Manitoba’s first cases of notifiable avian flu have turned out, as predicted, to be a type low in severity and not the notorious H5N1 strain.
The Canadian Food Inspection Agency confirmed Thursday that the virus found in birds on a commercial turkey breeding farm in the province’s South Interlake region is low-pathogenic (“low-path”) H5N2 avian influenza.
According to a report released Thursday from CFIA through the World Organization for Animal Health (OIE), the closest matches in GenBank, a U.S.-based DNA database, are to North American H5N2 viruses from wild birds.
But in keeping with protocol in such cases, the quarantine imposed on the farm in the Rural Municipality of Rockwood northwest of Winnipeg still stands, as does the quarantine on a local hatchery and two poultry operations that had “significant contact” with the turkey farm.
As per the CFIA’s “stamping out” policy in such cases, all birds on the infected premises will be euthanized and disposed of, after which the CFIA said it will oversee the cleaning and disinfecting of the farm’s barns, vehicles, equipment and tools.
According to the OIE report, this disease event includes 3,000 cases among 7,400 “susceptible” birds.
CFIA will also run an epidemiological investigation tracing recent movement of birds, bird products and equipment onto and off of the Rockwood farm.
To try and prevent any potential spread of the virus, CFIA has also restricted movements of poultry and poultry products within three kilometres of the infected premises.
Avian flu viruses pose no risks to food safety when poultry products are properly handled and cooked, CFIA emphasized Thursday.
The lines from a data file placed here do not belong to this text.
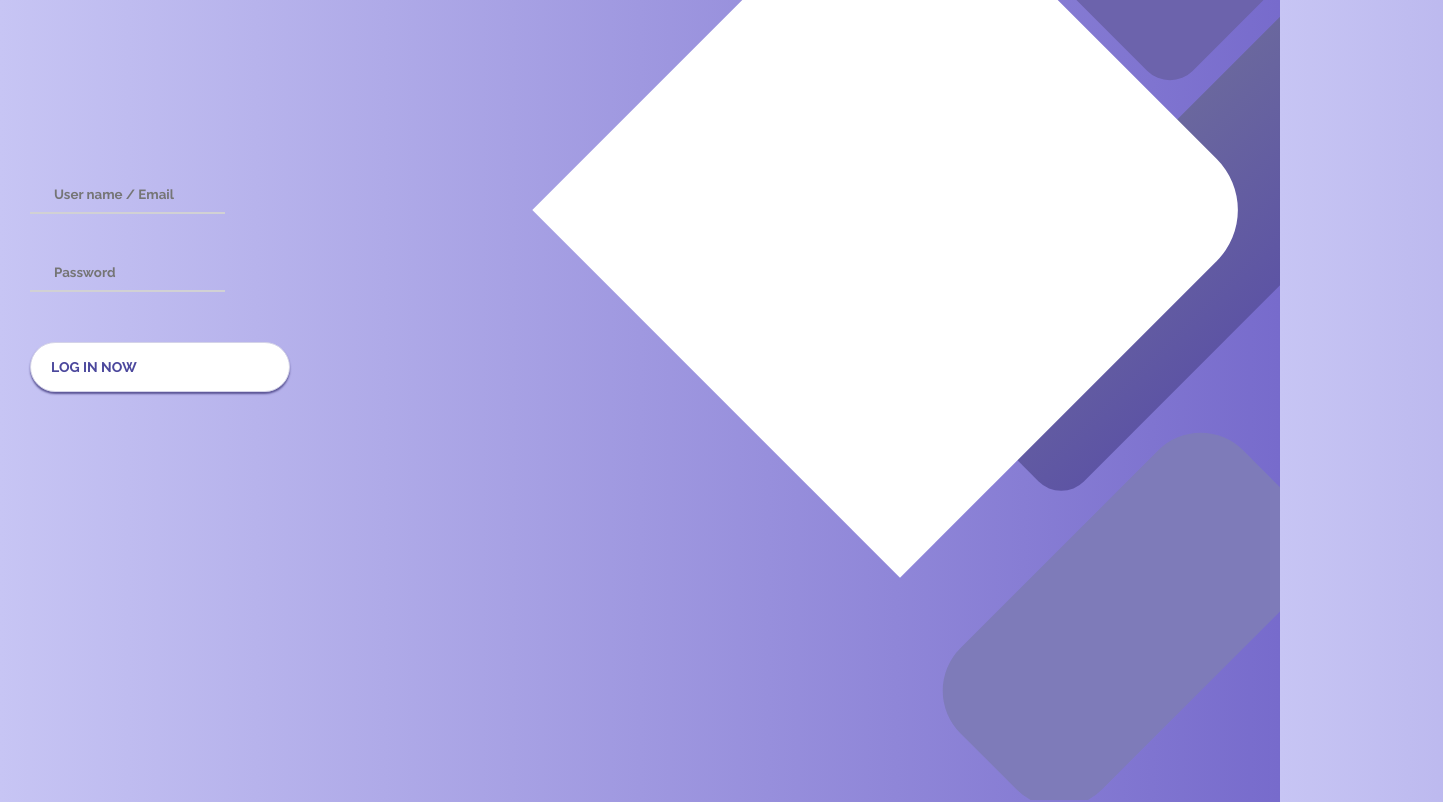
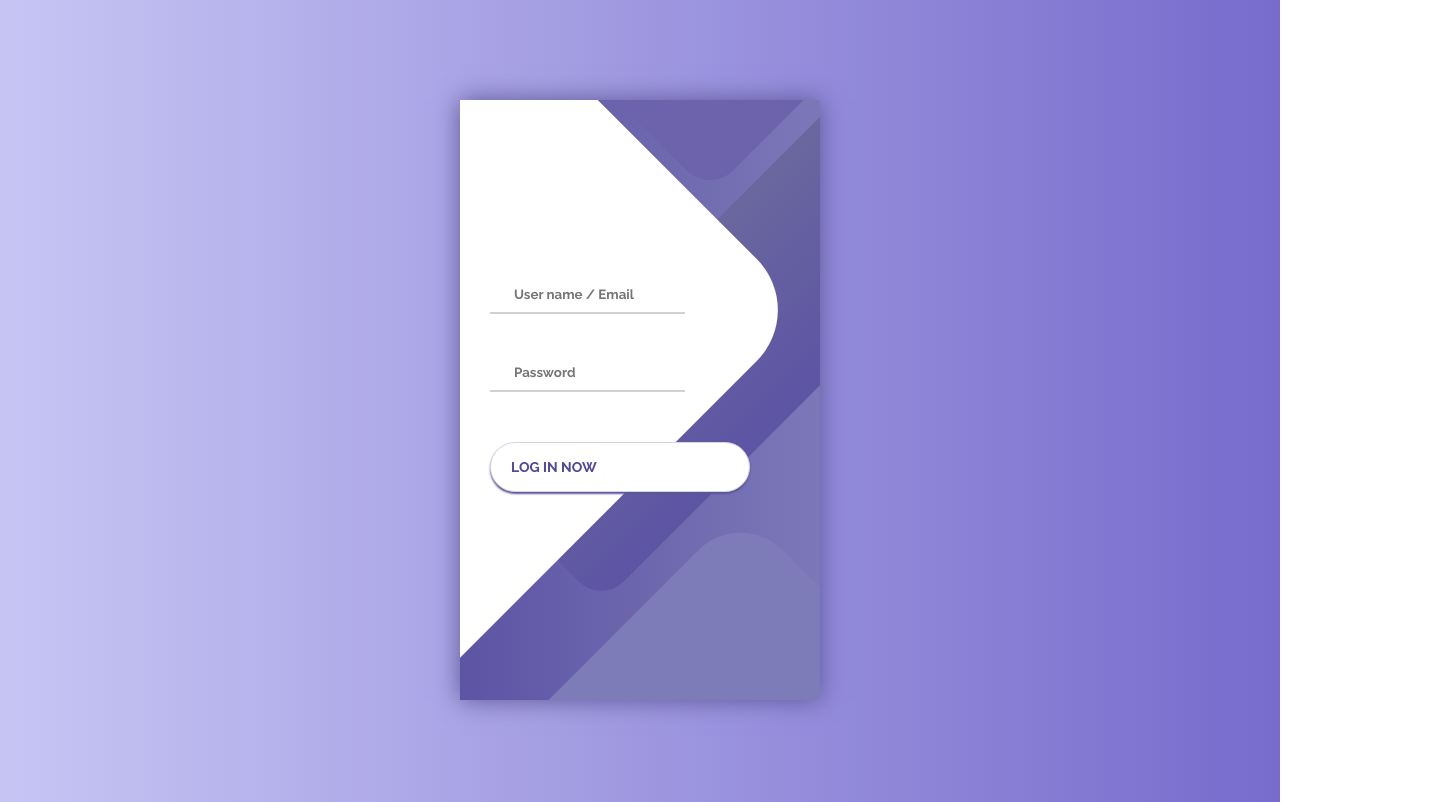
Before and after one commit to Plep-m/OpenE_NSI, a React (Create React App) app in the folder src/open_e/: page / in a window 1280 px wide. Shown: the top 802 px of the page, 1443 px wide, since content can reach past the window. Built offline with nearby package versions, Linux system fonts and the light colour scheme.

Commit message:
Fix className

```diff
--- a/src/open_e/src/components/login/login.js
+++ b/src/open_e/src/components/login/login.js
@@ -28,10 +28,10 @@ export default function Login({ setToken }) {
 
   return(
     <>
-    <div classNameName="login-wrapper">
+    <div className="login-wrapper">
     </div>
-    <div classNameName="container">
-    <div classNameName="screen">
+    <div className="container">
+    <div className="screen">
       <div className="screen__content">
         <form className="login">
           <div className="login__field">
```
Avian influenza rarely affects people, unless they are of specific types caught through close contact with infected birds.
With the Rockwood flu type confirmed, Canada gets to keep its OIE status as free of “high-path” bird flu, which it regained in April 2008 after cleanup of an outbreak of H7N3 on a poultry farm near Regina Beach, Sask.
While bird flu can be devastating on an affected commercial poultry farm, human health experts’ concern is that a “high-path” strain such as H5N1 could mutate or combine with another flu virus such as H1N1 that could spread more easily between people.
H5N1 since 2003 has killed a few hundred people overseas, generally through direct contact with infected birds or their fluids.